After preliminary examination of the briefs, the court notified the parties that it had tentatively concluded that oral argument would not be helpful to the court in this case. The notice provided that any party might file a "Statement as to Need of Oral Argument." See Rule 34(a), Fed. R. App. P. ; Circuit Rule 34(f). No such statement having been filed, the appeal has been submitted on the briefs
Dee Farmer was born a male. The record reflects that prior to incarceration, Farmer was a pre-operative transsexual (preparing for a sex change operation) who had silicon implants, had attempted to have his testicles surgically removed and was receiving conjugated estrogen hormone pills. Farmer prefers the use of feminine pronouns for self-description, and we will respect this choice

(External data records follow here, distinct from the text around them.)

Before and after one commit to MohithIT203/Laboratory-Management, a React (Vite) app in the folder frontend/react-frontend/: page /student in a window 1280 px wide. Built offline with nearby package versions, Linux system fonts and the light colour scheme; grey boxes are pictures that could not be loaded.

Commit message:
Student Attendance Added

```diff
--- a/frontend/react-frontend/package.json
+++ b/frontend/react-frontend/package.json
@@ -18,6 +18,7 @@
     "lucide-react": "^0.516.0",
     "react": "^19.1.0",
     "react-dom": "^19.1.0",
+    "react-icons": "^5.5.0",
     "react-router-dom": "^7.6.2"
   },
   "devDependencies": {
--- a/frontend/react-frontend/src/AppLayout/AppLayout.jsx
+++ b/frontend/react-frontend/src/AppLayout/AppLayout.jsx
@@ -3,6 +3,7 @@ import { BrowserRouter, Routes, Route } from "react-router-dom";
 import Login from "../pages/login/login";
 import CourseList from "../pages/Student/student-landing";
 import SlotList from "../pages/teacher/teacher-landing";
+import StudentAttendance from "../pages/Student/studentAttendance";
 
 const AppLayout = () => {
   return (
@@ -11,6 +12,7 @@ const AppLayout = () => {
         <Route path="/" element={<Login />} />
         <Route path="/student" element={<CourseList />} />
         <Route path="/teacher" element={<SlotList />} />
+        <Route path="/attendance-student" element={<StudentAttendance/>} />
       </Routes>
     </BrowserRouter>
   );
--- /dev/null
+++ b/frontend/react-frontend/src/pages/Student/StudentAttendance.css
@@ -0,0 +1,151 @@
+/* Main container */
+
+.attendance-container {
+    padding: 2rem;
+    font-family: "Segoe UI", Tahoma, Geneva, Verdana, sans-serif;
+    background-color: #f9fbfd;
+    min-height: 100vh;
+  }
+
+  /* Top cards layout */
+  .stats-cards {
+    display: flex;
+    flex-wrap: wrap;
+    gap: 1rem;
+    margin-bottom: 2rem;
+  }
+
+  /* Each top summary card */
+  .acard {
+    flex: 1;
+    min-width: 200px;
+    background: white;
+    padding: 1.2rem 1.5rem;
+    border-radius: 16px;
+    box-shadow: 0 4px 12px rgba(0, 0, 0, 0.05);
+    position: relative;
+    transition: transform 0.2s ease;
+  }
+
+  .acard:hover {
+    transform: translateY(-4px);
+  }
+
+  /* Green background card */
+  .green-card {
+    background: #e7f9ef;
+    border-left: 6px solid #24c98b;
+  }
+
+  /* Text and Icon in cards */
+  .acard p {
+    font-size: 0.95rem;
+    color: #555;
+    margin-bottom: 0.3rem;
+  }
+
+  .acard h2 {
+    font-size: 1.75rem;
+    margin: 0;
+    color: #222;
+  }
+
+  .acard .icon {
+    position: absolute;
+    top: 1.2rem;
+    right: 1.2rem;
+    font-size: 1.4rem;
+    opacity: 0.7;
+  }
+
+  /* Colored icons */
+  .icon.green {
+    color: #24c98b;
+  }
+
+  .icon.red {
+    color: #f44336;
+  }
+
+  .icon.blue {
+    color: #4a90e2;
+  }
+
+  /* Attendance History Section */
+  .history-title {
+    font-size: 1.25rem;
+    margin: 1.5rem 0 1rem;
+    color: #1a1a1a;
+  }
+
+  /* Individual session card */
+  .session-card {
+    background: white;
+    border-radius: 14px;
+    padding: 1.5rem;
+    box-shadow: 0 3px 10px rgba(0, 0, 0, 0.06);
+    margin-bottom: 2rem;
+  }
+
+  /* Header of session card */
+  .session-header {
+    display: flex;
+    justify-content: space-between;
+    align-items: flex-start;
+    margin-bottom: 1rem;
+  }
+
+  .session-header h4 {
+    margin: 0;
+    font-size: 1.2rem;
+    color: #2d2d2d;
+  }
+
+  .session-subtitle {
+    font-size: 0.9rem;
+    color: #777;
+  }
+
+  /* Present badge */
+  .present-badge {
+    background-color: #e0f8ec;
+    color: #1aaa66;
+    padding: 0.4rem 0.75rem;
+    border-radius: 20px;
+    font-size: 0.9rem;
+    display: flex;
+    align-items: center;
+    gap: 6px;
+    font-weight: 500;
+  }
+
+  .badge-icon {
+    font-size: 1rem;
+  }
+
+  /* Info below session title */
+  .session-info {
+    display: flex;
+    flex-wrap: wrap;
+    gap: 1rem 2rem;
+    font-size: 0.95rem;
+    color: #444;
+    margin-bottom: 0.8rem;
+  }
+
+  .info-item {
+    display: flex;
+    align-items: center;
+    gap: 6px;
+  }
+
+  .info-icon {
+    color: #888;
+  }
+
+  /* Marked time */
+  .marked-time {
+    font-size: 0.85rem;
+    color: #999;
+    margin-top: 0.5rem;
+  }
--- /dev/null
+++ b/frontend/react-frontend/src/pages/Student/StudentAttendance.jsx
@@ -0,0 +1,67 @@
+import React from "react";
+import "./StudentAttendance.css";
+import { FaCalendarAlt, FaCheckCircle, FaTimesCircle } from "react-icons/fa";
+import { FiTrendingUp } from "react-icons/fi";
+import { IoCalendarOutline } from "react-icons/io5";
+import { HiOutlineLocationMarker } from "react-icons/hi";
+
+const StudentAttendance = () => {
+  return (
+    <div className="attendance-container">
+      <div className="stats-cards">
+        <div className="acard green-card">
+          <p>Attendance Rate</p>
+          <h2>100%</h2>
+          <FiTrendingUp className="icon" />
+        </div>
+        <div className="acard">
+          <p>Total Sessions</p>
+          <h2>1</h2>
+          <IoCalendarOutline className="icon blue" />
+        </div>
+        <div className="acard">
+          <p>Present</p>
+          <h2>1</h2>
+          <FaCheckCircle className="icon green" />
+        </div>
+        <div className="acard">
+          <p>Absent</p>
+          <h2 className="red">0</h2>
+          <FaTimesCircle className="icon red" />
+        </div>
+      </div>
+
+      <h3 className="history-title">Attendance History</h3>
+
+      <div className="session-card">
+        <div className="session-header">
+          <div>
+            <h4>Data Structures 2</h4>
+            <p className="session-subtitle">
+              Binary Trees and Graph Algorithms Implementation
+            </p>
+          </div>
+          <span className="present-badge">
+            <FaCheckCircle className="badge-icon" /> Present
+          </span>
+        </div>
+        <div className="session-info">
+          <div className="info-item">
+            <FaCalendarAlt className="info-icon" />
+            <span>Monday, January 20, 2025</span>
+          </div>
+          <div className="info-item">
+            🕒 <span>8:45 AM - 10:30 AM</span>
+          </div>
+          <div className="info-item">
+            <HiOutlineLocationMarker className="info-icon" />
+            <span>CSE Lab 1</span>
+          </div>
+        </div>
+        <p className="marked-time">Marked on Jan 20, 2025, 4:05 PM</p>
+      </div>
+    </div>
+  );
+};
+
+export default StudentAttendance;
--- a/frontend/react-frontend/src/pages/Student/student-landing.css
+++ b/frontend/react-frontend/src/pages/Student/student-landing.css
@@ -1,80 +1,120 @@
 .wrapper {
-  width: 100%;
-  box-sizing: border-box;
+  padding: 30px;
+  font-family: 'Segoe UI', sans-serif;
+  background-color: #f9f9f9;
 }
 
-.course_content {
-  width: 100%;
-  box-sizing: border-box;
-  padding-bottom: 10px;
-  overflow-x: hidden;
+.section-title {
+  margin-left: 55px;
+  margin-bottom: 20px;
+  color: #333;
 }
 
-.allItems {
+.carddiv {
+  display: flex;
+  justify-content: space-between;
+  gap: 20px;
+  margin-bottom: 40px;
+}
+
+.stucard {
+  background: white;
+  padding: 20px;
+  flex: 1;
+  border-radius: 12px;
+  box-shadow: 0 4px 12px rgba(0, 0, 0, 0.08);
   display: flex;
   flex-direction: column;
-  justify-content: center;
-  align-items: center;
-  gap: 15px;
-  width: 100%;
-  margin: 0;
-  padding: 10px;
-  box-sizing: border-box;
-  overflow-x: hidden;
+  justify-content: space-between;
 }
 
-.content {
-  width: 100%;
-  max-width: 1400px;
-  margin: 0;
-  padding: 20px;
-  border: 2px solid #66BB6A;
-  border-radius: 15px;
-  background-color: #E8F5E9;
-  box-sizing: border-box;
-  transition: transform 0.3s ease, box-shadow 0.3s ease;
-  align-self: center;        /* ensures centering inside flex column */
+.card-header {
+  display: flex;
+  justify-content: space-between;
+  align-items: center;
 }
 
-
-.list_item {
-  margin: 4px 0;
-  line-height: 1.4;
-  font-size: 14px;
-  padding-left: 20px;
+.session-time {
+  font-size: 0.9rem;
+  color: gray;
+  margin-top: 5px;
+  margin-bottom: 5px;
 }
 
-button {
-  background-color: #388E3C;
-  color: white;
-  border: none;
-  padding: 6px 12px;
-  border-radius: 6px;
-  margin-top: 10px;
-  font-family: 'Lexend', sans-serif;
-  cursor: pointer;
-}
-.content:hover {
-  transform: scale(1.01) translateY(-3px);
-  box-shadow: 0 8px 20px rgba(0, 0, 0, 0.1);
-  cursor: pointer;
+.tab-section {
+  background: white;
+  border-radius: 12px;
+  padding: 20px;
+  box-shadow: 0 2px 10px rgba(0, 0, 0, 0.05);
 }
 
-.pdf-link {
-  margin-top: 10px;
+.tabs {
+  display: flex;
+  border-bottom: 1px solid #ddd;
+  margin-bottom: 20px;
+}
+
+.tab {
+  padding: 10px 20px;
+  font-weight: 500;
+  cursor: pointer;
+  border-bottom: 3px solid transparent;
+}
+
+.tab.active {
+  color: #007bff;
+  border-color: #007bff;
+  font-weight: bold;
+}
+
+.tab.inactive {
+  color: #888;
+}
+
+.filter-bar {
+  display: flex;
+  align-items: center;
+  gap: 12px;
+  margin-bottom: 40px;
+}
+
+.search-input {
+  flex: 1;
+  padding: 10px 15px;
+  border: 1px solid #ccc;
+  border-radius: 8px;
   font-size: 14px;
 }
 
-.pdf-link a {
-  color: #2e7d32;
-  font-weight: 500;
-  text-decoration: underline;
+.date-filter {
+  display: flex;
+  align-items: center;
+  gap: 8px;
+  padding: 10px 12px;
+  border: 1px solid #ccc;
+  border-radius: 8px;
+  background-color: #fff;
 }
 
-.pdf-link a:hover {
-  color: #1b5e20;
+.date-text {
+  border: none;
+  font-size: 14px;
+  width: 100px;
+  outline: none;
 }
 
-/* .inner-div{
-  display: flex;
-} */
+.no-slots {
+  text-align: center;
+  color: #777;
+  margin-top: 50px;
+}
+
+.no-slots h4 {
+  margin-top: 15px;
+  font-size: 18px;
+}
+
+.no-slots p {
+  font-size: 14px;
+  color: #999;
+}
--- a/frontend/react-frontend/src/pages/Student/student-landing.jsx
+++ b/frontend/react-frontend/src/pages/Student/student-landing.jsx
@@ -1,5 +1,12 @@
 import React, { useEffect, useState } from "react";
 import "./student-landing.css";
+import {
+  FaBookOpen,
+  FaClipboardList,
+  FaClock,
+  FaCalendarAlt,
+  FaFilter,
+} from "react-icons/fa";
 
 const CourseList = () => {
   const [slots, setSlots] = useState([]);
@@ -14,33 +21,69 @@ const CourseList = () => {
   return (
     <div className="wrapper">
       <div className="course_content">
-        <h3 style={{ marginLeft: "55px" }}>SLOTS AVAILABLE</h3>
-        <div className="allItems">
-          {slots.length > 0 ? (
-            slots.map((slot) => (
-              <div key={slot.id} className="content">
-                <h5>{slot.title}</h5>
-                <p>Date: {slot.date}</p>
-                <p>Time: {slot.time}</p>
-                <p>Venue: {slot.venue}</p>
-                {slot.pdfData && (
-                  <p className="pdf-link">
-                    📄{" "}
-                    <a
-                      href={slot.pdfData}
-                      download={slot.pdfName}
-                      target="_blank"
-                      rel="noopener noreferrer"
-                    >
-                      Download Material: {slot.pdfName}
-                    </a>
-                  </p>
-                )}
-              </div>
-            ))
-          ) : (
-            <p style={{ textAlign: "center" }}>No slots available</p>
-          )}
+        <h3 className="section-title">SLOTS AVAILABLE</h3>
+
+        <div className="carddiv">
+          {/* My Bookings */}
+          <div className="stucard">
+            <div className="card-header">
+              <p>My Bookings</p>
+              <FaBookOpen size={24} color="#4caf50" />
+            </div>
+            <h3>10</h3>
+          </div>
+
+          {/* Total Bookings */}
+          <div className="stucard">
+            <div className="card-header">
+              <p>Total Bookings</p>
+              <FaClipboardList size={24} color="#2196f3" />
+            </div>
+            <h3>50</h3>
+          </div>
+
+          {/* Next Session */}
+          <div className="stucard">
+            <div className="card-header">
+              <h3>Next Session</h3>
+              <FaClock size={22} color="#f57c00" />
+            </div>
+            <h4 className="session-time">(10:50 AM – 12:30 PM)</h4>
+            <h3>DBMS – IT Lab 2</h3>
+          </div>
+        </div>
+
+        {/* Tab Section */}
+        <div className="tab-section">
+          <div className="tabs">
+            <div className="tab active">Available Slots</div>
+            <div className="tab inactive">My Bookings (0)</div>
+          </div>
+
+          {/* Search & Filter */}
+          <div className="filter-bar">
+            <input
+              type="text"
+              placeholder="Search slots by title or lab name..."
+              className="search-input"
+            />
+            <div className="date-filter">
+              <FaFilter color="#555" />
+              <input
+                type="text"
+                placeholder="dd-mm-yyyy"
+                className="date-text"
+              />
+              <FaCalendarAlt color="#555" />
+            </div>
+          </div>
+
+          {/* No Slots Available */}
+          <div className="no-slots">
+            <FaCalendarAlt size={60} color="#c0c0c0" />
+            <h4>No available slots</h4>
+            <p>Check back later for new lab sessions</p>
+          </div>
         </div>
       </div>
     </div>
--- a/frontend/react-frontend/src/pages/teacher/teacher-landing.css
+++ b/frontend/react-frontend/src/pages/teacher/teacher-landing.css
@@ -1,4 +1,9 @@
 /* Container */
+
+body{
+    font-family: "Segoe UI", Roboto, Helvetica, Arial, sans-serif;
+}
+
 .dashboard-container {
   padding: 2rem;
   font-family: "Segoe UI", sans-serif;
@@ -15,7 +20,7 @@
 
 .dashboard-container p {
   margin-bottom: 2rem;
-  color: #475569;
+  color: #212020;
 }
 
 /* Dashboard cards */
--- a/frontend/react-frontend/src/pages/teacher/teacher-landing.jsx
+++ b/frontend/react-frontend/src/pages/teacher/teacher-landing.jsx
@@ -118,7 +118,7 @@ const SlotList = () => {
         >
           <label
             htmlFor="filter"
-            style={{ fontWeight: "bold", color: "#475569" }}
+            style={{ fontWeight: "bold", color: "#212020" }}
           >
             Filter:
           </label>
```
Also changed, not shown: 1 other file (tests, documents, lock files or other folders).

Farmer also alleged a violation of the equal protection clause. Specifically, she claimed that transsexual inmates housed in low security institutions were allowed to continue estrogen treatment; whereas, she was denied estrogen treatment while being incarcerated at a medium to maximum security prison. Farmer does not appeal the district court's denial of this claim
The caption and the district court orders refer to Mr. Haas as Dr. Haas. However, in their answer to the complaint, the defendants deny that Haas is a doctor. In Haas' declaration attached to the defendants' motion for summary judgment, he describes his duties as including "the responsibility for supervision over all aspects of the medical department and the delivery of health services at FCI, Oxford."
During this intervening time period, Farmer filed an administrative complaint challenging the decision not to give her estrogen treatment. On February 12, 1988, Farmer also filed a civil suit in the Western District of Wisconsin, Dee Farmer v. Edwin Meese, Michael Quinlan, E.J. Brennan, and Mr. Hass [sic], No. 88 C 110. She alleged, in part, that the defendants were deliberately indifferent by failing to prescribe the estrogen. The court found this claim to be precluded by the order in Farmer v. Carlson, No. 87-0215, from the United States District Court for the Middle District of Pennsylvania, which decided the same issue by denying relief to Farmer. That case challenged only the denial of estrogen, not the denial of all types of treatment
The district court relied on the declarations attached to the defendants' motion for summary judgment for its conclusions. On close reading, these affidavits do not support the district court's findings
Dr. Reed's affidavit stated that he read the report from the physicians in Lewisburg and agreed that "the proper treatment for individuals like inmate Farmer remains in the providence [sic] of psychotherapy, not in hormonal or surgical manipulation." Reed's declaration concludes that Farmer should not be given hormones. Nothing in Reed's declaration indicates when he reviewed the Lewisburg report. Nor does this affidavit suggest that he, or other personnel, took any action or formulated an alternative treatment plan based on the Lewisburg recommendation.
The declaration of Dennis Schimmel states that inmates are informed "during the admission and orientation process that counseling and other psychological services are available to them through the Psychology Services Department." That such services were available does not support the conclusion that Farmer failed to request them. This affidavit contains no information about the procedures, if any, an inmate must follow to receive such services.
Mr. Haas states in his affidavit that to the best of his recollection, Farmer never made a written request to him for treatment. However, that statement was made "without the benefit of thoroughly reviewing inmate Farmer's Medical File which is where such a written request would be filed." Contrary to Haas' recollection, the district court record contains several requests addressed to Haas for treatment. No responses to these requests are found in the record.
In short, we can find nothing in the record which demonstrates that Oxford personnel prepared a plan of treatment which was made available to Farmer. Nor is there any explanation in the record why Farmer's requests for treatment were denied. The defendants did not offer any evidence to counter the documentary evidence supplied by Farmer with her brief in opposition to summary judgment.